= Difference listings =
━━━━━━

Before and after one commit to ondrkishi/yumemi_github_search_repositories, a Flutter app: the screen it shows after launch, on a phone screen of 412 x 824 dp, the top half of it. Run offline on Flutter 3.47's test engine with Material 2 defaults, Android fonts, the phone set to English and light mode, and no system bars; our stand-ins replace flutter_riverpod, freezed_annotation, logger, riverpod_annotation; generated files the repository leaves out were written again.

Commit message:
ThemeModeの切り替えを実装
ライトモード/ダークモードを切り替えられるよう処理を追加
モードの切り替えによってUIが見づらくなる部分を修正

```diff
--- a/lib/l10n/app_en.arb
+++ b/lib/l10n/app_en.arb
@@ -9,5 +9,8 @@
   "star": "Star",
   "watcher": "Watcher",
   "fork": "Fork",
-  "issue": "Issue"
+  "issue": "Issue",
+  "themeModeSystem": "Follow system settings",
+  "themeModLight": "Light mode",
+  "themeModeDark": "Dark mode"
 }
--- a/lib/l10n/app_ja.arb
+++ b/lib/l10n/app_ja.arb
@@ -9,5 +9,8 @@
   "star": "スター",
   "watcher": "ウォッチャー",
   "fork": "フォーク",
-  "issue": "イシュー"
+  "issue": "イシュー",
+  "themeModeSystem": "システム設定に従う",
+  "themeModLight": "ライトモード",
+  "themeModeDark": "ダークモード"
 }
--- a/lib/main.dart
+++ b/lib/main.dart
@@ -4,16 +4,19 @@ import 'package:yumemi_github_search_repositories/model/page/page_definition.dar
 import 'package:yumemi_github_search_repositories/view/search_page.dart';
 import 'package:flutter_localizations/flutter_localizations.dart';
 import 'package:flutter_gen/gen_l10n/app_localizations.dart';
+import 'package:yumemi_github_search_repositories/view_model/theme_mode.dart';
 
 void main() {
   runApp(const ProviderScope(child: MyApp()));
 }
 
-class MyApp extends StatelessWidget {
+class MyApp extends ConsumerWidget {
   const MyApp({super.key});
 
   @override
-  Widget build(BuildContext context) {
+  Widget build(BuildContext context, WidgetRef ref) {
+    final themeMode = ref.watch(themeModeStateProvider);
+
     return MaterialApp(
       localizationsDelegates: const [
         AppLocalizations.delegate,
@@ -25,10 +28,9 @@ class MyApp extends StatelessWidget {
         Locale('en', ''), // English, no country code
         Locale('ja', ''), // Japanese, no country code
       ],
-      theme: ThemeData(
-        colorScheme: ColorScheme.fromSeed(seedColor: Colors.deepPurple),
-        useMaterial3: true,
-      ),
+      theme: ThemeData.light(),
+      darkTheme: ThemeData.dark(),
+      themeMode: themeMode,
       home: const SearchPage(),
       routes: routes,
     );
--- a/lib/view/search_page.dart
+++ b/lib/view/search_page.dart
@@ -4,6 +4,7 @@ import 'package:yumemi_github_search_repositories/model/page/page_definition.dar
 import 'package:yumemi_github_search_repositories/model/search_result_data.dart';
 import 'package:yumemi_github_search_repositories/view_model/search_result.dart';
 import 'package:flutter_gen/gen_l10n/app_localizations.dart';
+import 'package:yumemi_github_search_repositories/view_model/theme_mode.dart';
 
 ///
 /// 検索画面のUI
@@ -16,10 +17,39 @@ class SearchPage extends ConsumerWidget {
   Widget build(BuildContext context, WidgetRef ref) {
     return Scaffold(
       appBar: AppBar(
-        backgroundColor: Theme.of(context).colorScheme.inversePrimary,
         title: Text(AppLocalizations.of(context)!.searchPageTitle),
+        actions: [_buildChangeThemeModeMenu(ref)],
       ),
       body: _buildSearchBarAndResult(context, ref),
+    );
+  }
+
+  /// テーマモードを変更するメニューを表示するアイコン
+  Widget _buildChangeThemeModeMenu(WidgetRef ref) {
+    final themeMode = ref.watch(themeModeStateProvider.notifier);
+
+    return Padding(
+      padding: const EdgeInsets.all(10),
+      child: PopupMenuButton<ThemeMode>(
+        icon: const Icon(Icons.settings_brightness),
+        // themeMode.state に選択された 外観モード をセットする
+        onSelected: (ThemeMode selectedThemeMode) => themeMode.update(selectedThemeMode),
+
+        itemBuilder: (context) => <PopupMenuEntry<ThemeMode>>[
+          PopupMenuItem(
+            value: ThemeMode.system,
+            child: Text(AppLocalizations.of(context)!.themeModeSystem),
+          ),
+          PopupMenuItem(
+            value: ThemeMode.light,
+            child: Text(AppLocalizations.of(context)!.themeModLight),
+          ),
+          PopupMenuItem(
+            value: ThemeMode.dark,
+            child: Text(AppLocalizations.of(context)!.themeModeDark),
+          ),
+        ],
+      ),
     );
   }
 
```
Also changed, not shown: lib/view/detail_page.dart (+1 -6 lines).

━━━━━━

Your response must consist of all the records, retyped exactly.

Before and after one commit to ondrkishi/yumemi_github_search_repositories, a Flutter app: the screen it shows after launch, on a phone screen of 412 x 824 dp, the top half of it. Run offline on Flutter 3.47's test engine with Material 2 defaults, Android fonts, the phone set to English and light mode, and no system bars; our stand-ins replace flutter_riverpod, freezed_annotation, logger, riverpod_annotation; generated files the repository leaves out were written again.

Commit message:
ThemeModeの切り替えを実装
ライトモード/ダークモードを切り替えられるよう処理を追加
モードの切り替えによってUIが見づらくなる部分を修正

```diff
--- a/lib/l10n/app_en.arb
+++ b/lib/l10n/app_en.arb
@@ -9,5 +9,8 @@
   "star": "Star",
   "watcher": "Watcher",
   "fork": "Fork",
-  "issue": "Issue"
+  "issue": "Issue",
+  "themeModeSystem": "Follow system settings",
+  "themeModLight": "Light mode",
+  "themeModeDark": "Dark mode"
 }
--- a/lib/l10n/app_ja.arb
+++ b/lib/l10n/app_ja.arb
@@ -9,5 +9,8 @@
   "star": "スター",
   "watcher": "ウォッチャー",
   "fork": "フォーク",
-  "issue": "イシュー"
+  "issue": "イシュー",
+  "themeModeSystem": "システム設定に従う",
+  "themeModLight": "ライトモード",
+  "themeModeDark": "ダークモード"
 }
--- a/lib/main.dart
+++ b/lib/main.dart
@@ -4,16 +4,19 @@ import 'package:yumemi_github_search_repositories/model/page/page_definition.dar
 import 'package:yumemi_github_search_repositories/view/search_page.dart';
 import 'package:flutter_localizations/flutter_localizations.dart';
 import 'package:flutter_gen/gen_l10n/app_localizations.dart';
+import 'package:yumemi_github_search_repositories/view_model/theme_mode.dart';
 
 void main() {
   runApp(const ProviderScope(child: MyApp()));
 }
 
-class MyApp extends StatelessWidget {
+class MyApp extends ConsumerWidget {
   const MyApp({super.key});
 
   @override
-  Widget build(BuildContext context) {
+  Widget build(BuildContext context, WidgetRef ref) {
+    final themeMode = ref.watch(themeModeStateProvider);
+
     return MaterialApp(
       localizationsDelegates: const [
         AppLocalizations.delegate,
@@ -25,10 +28,9 @@ class MyApp extends StatelessWidget {
         Locale('en', ''), // English, no country code
         Locale('ja', ''), // Japanese, no country code
       ],
-      theme: ThemeData(
-        colorScheme: ColorScheme.fromSeed(seedColor: Colors.deepPurple),
-        useMaterial3: true,
-      ),
+      theme: ThemeData.light(),
+      darkTheme: ThemeData.dark(),
+      themeMode: themeMode,
       home: const SearchPage(),
       routes: routes,
     );
--- a/lib/view/search_page.dart
+++ b/lib/view/search_page.dart
@@ -4,6 +4,7 @@ import 'package:yumemi_github_search_repositories/model/page/page_definition.dar
 import 'package:yumemi_github_search_repositories/model/search_result_data.dart';
 import 'package:yumemi_github_search_repositories/view_model/search_result.dart';
 import 'package:flutter_gen/gen_l10n/app_localizations.dart';
+import 'package:yumemi_github_search_repositories/view_model/theme_mode.dart';
 
 ///
 /// 検索画面のUI
@@ -16,10 +17,39 @@ class SearchPage extends ConsumerWidget {
   Widget build(BuildContext context, WidgetRef ref) {
     return Scaffold(
       appBar: AppBar(
-        backgroundColor: Theme.of(context).colorScheme.inversePrimary,
         title: Text(AppLocalizations.of(context)!.searchPageTitle),
+        actions: [_buildChangeThemeModeMenu(ref)],
       ),
       body: _buildSearchBarAndResult(context, ref),
+    );
+  }
+
+  /// テーマモードを変更するメニューを表示するアイコン
+  Widget _buildChangeThemeModeMenu(WidgetRef ref) {
+    final themeMode = ref.watch(themeModeStateProvider.notifier);
+
+    return Padding(
+      padding: const EdgeInsets.all(10),
+      child: PopupMenuButton<ThemeMode>(
+        icon: const Icon(Icons.settings_brightness),
+        // themeMode.state に選択された 外観モード をセットする
+        onSelected: (ThemeMode selectedThemeMode) => themeMode.update(selectedThemeMode),
+
+        itemBuilder: (context) => <PopupMenuEntry<ThemeMode>>[
+          PopupMenuItem(
+            value: ThemeMode.system,
+            child: Text(AppLocalizations.of(context)!.themeModeSystem),
+          ),
+          PopupMenuItem(
+            value: ThemeMode.light,
+            child: Text(AppLocalizations.of(context)!.themeModLight),
+          ),
+          PopupMenuItem(
+            value: ThemeMode.dark,
+            child: Text(AppLocalizations.of(context)!.themeModeDark),
+          ),
+        ],
+      ),
     );
   }
 
```
Also changed, not shown: lib/view/detail_page.dart (+1 -6 lines).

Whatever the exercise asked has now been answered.